In order to be justified, religion or a secular substitute for it, ought to serve human beings (irrespective of ascriptive labels such as community, caste and so on) rather than the other way round. Unfortunately, however, that is precisely the opposite of how many people who claim to follow religion understand it. And, as far as I am concerned, religion is true only insofar as it enables those who claim to follow it to become better human beings, rather than better ‘believers’, as that term is understood in an extremely irritatingly ritualistic, narrow and communal supremacist way. It must inspire them to be more compassionate and loving to all human beings, irrespective of religion and community, and even to all living and inanimate beings. It must lead them to understand that association with certain key figures, called prophets or avatars or whatever, as well as distinct rituals and beliefs (all of which set communities apart from each other) should enable them to be better, more kind and compassionate and socially-engaged human beings, and if these do not, then such rituals and beliefs and claims of association with religious personages are completely useless. Unfortunately, however, that is not how religion is often understood by those who claim to be religious. Indeed, people who do not regard themselves as religious are often much better human beings, and, therefore, closer to the One, whom they may not confess faith in, than religious folk who understand religion in a ritualistic and communal fashion and who see themselves as God’s chosen people, believing that others who worship in a different fashion or claim to follow a different prophet or religious hero from theirs are doomed to perdition forever in hell—in jahanam or narak or call it what you will.

From what I have said so far, the urgency of developing new understandings of what religion is, or, rather should be, and, in particular, developing inclusive understandings of the religious ‘other’ in each religious tradition should be readily apparent. Without such reformulation, the communal supremacist interpretations of religion and of the status of the religious ‘other’, which underpin the ideology and politics of communalism, cannot be challenged.

Who should take on this task? Obviously, it would be naïve to expect the so-called and self-styled religious ‘leaders’ in each community to do this.
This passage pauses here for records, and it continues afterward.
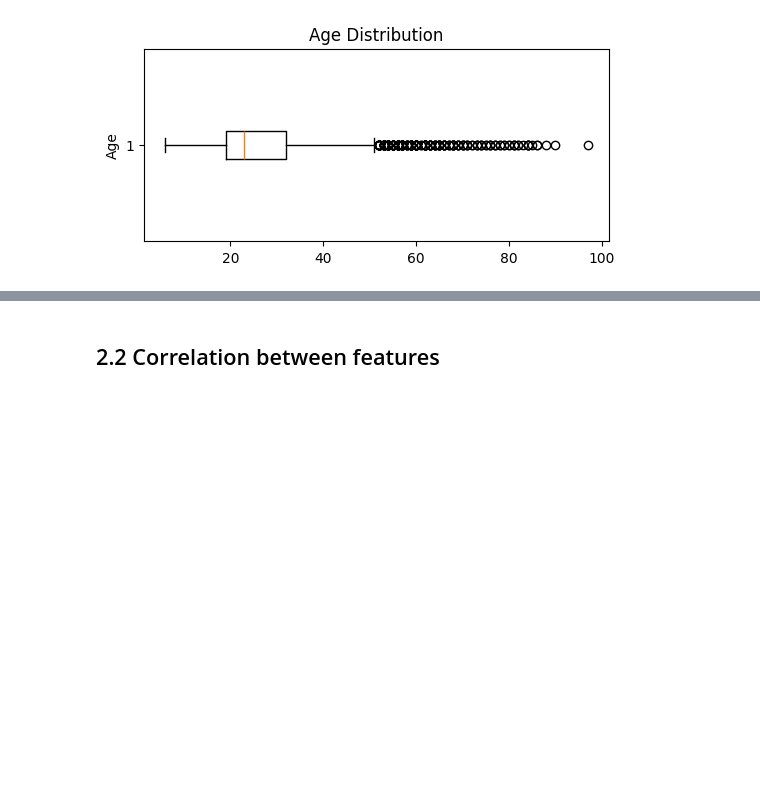
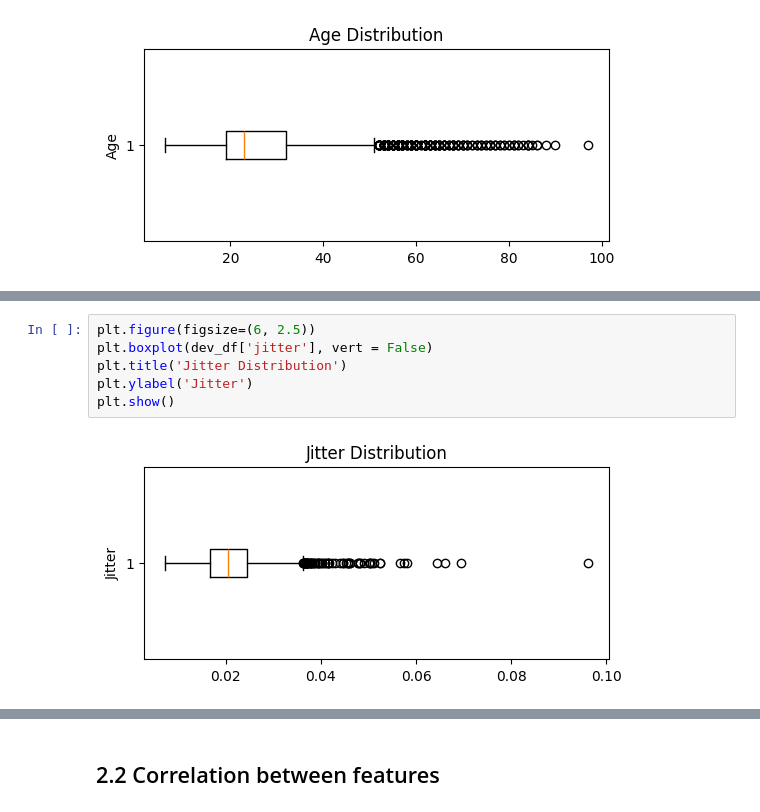
Before and after one commit to d4darius/DSL-AgeDetection, a Jupyter notebook: DSL-AgeDetection.ipynb, the cells around one changed output, grey strips where cells are left out. Cells and saved outputs as stored; diff of their text form; blank space fills up the shorter version.

```diff
--- a/DSL-AgeDetection.ipynb
+++ b/DSL-AgeDetection.ipynb
@@ -75,0 +154,8 @@ plt.show()
+# %%
+plt.figure(figsize=(6, 2.5))
+plt.boxplot(dev_df['jitter'], vert = False)
+plt.title('Jitter Distribution')
+plt.ylabel('Jitter')
+plt.show()
+# %% [output]
+[figure, added]
```
Also changed, not shown: parts of 33 cells of this notebook.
Of course, there may be some notable exceptions. This is because it goes quite against how they understand their own religions, as well as because it directly challenges their own interests. Their authority as self-appointed interpreters of their religions rests on their ability to maintain and continuously reinforce and promote communal supremacist understandings of their own religion.
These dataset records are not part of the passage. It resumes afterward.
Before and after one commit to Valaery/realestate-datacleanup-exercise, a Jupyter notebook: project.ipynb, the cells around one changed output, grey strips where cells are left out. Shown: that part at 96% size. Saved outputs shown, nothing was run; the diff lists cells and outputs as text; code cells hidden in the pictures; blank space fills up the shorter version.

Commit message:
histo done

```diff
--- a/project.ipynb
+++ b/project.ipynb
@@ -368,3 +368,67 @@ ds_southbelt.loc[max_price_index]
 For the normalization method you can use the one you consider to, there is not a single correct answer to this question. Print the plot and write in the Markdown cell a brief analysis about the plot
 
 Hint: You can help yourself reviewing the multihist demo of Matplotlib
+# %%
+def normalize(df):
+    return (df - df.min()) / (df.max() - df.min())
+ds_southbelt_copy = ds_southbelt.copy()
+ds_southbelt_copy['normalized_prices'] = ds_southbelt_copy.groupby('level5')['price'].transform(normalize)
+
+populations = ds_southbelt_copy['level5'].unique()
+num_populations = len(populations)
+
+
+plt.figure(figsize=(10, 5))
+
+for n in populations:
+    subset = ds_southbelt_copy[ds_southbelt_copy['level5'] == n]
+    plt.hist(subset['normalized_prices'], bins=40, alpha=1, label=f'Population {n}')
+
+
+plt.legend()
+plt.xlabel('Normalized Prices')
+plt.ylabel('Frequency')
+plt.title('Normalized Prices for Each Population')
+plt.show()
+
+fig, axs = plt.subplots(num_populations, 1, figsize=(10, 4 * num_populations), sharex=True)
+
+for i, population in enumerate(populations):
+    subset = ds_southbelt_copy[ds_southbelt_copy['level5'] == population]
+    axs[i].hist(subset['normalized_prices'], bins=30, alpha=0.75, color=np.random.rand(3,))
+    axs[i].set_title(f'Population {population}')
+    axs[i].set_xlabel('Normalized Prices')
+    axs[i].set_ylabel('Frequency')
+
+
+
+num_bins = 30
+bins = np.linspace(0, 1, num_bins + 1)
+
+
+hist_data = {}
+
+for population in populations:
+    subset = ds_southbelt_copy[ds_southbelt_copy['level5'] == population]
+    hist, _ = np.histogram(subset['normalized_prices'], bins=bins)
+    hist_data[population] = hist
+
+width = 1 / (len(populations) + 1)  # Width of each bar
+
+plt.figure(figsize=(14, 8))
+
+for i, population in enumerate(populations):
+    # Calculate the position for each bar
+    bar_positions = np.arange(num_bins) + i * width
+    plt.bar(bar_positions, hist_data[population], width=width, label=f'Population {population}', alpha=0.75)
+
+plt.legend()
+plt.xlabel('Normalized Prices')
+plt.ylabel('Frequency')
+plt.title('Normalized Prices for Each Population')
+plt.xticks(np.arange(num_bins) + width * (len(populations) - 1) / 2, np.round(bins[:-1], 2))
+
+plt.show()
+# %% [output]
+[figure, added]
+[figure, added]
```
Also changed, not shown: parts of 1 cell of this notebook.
This task, therefore, falls among others, on the shoulders of secular intellectuals and groups in India who have played a central role in the struggle against communalism. At present, however, few of them are well-equipped for this task. This is because they have, by and large, shunned the realm of religious discourse, seeing it as simply too sensitive to handle or else regarding religion as false consciousness, a primitive vestige that is best left to wither away on its own. This stance has had the lamentable result of leaving the realm of religious discourse to be virtually monopolized by obscurantist forces that thrive on propagating and reinforcing communal supremacist understandings of religion. Therefore, I think it is imperative for secular intellectuals and activists (who may or not be religious personally) to engage creatively with religion and to think of means in which new, inclusive and positive attitudes to the religious ‘other’ in each religion can be promoted and exclusivist, communal supremacist understandings of each religion countered. This would require far greater engagement with the realm of religious discourse than the standard ‘Hindu-Muslim Bhai Bhai’ sloganeering approach, which is, as I have indicated, totally inadequate. For this purpose, secular forces also need to identify and work closely with progressive-minded religious people,  including what I suspect are the not small number of religious ‘specialists’—priests, mullahs and so on, who may be committed to genuine inter-community solidarity and harmony, and who forcefully challenge the right of communal chauvinists to speak in the name of their religion.